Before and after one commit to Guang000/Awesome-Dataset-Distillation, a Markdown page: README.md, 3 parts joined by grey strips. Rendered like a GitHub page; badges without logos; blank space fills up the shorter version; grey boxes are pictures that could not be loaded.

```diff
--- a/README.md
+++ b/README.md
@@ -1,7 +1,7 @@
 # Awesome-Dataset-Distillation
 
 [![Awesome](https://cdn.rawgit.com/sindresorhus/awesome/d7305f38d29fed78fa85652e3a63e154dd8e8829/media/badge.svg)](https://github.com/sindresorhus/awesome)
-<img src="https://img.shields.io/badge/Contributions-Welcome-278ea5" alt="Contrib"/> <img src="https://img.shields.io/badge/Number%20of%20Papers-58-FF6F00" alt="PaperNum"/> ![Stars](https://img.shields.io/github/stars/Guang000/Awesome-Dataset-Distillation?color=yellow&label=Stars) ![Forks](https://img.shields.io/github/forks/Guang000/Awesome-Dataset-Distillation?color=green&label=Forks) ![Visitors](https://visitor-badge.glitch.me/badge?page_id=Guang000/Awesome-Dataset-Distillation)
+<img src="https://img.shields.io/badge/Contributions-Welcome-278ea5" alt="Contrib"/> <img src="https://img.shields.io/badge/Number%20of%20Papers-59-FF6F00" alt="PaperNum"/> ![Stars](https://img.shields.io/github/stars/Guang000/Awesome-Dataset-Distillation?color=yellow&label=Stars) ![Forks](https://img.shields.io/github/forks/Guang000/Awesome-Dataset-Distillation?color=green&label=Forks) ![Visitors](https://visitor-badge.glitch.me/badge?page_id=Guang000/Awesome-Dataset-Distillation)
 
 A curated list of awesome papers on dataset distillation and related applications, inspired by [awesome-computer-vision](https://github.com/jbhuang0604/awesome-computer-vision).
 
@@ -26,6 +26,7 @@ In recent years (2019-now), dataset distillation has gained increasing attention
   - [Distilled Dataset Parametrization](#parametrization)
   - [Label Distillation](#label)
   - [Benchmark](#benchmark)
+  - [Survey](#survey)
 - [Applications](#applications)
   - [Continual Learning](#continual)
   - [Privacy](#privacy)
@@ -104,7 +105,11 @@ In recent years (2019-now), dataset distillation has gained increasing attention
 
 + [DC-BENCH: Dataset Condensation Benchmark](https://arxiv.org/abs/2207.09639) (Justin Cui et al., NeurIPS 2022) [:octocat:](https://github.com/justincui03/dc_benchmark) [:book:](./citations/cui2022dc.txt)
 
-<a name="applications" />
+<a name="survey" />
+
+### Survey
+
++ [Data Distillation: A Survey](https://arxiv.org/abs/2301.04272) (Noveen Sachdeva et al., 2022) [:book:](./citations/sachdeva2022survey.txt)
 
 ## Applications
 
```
# # #
Check every line of the entries for the string "increasing". Give only the number of lines that hold it.

## SOLUTION FOR THIS PROBLEM
2